The Constitution and the Criminal Code should explicitly prohibit the organizations that promoted racial discrimination, and also the participation in and the financing of racist organizations. The delegation was invited to provide additional information on experimental programmes aimed at developing or building on the mother tongue of minority students, and on the adverse impacts on minority groups and socially disadvantaged people of measures to eliminate segregation in housing. In light of the September 2015 general elections, the Committee noted its concern about the increase of xenophobia and political propaganda targeting non-citizens, racist publications in the media, the increase in Islamophobia, and the terror attack against Jewish community in Copenhagen in February 2015. Training of police in identifying and dealing with hate crimes was in serious need of improvement; poor documentation and collection of data by the police did not provide a full picture of the number of hate crimes, nor did the courts always invoke section 81 of the Criminal Code arguing extenuating circumstances during sentencing. The Committee noted with interest the amendments to the Alien’s Act of January 2013 which allowed foreign spouses and children victims of domestic violence to retain their residence permit despite cessation of cohabitation. Other issues that the Country Rapporteur raised included discrimination against children in asylum centres in access to education, restrictive conditions of family reunification, and lack of information on compensation to victims of racial discrimination.

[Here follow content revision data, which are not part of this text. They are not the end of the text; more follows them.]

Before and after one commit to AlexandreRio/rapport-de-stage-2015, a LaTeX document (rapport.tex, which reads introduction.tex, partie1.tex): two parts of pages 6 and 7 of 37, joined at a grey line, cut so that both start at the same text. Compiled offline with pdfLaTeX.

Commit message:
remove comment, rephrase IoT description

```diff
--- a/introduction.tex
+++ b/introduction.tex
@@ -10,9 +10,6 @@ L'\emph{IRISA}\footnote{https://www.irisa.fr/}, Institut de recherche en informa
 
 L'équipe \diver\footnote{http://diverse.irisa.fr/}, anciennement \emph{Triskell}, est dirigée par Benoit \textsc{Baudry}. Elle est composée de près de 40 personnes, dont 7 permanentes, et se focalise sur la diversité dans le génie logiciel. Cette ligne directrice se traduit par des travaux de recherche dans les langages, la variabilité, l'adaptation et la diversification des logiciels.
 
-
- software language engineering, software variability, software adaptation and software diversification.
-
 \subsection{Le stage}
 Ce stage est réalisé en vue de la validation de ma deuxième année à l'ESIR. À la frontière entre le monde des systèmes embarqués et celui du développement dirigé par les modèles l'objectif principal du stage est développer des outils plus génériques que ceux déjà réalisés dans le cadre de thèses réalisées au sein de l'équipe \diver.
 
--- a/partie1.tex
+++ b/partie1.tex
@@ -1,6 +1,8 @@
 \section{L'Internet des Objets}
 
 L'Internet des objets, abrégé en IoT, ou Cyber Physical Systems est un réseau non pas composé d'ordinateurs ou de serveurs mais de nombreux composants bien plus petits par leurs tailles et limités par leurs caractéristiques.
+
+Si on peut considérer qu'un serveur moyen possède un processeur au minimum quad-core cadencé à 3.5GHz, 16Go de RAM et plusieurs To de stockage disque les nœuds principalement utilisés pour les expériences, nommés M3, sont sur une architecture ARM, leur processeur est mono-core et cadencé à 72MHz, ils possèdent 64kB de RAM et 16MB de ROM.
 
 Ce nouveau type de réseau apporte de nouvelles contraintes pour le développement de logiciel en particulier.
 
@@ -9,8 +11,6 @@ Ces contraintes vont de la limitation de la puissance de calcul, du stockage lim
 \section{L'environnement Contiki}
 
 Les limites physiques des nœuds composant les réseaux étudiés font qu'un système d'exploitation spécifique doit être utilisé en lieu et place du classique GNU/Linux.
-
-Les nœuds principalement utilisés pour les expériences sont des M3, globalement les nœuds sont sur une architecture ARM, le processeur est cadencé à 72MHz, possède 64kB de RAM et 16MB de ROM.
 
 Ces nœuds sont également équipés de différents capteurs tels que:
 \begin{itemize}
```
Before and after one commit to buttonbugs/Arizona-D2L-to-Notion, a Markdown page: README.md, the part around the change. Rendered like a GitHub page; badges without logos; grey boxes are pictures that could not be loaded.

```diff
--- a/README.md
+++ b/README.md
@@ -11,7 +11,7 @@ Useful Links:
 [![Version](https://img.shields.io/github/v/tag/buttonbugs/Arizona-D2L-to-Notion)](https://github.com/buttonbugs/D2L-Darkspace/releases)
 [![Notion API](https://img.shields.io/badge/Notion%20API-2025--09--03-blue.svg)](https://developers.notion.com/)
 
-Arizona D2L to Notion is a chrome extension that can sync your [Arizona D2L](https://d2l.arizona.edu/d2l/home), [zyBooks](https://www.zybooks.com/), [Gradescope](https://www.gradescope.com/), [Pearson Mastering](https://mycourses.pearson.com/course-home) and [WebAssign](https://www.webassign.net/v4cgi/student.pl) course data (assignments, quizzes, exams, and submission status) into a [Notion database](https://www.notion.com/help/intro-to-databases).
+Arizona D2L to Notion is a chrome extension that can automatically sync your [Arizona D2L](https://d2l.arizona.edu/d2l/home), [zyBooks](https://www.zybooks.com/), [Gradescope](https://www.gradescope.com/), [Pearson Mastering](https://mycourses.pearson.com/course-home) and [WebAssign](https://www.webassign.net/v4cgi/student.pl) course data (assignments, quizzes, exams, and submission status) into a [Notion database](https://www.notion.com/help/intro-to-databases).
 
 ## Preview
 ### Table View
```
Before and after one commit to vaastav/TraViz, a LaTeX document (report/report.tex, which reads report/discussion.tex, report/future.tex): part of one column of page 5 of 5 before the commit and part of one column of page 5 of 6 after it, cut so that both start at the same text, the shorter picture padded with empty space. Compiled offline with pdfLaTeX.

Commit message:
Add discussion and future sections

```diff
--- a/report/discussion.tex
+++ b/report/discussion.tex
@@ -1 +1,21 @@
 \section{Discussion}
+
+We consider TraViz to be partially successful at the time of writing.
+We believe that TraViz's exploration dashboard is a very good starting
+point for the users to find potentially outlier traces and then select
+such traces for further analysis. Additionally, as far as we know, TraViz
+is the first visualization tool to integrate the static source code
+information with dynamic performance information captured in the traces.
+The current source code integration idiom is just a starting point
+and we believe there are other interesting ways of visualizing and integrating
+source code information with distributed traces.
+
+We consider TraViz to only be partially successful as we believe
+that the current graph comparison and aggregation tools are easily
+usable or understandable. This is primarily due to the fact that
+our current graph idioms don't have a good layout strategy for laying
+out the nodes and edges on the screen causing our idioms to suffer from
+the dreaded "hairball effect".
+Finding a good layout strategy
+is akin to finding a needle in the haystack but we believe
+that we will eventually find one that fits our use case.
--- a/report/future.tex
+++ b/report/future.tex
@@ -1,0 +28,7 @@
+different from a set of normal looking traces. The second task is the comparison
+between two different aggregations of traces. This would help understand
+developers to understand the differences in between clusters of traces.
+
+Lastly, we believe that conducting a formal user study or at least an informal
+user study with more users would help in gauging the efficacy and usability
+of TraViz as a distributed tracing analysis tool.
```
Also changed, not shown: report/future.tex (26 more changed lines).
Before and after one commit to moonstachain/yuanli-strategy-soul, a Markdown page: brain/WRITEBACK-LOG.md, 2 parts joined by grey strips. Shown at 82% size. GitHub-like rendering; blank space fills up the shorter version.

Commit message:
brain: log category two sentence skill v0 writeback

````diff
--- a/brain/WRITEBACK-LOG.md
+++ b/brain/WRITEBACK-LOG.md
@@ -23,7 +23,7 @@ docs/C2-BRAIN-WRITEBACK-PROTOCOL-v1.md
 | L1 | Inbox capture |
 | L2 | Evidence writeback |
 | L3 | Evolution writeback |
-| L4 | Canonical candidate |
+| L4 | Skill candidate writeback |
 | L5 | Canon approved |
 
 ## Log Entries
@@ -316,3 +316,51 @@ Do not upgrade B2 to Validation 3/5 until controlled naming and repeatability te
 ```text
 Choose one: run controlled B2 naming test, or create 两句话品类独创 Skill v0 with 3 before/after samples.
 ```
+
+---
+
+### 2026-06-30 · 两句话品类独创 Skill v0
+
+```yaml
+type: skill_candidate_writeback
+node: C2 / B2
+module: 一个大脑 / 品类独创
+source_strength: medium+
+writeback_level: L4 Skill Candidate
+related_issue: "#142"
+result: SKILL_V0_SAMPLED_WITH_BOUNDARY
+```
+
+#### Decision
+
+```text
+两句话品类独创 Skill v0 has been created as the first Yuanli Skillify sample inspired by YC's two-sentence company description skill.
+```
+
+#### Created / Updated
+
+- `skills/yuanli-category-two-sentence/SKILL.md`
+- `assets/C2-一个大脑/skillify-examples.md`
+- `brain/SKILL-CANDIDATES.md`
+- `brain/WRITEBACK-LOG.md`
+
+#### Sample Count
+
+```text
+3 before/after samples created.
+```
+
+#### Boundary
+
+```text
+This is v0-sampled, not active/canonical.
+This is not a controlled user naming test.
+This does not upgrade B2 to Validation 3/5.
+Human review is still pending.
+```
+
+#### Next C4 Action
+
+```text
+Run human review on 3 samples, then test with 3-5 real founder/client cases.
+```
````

Questions by the Committee Experts
Concerning the status of and the situation in Greenland, Committee Experts asked whether the Convention should be ratified by Greenland and whether customary law was integrated and applied in the Greenlandic legal order. They also asked about the situation of sex tourism.
Another Committee Expert stressed that integration did not equal assimilation and did not cover culture, language and tradition, and asked about what was being done to avoid the increase in the number of disadvantaged neighbourhoods. Other Experts asked why the Convention had not been incorporated into Danish law and how its incorporation would shift the power away from the Parliament and towards the courts, and what were the barriers to the ratification of the Convention on the Protection of the Rights of All Migrant Workers and Members of Their Families.
The delegation was requested to provide information regarding the definition of hate crimes, related statistics and the elements used to decide on the racial motivation of crimes; results and impact of the activities by the Centre to Combat Human Trafficking; the contribution of Denmark to finding structural solutions to the human tragedy in the Mediterranean; and discrimination in access to citizenship on ethnic grounds.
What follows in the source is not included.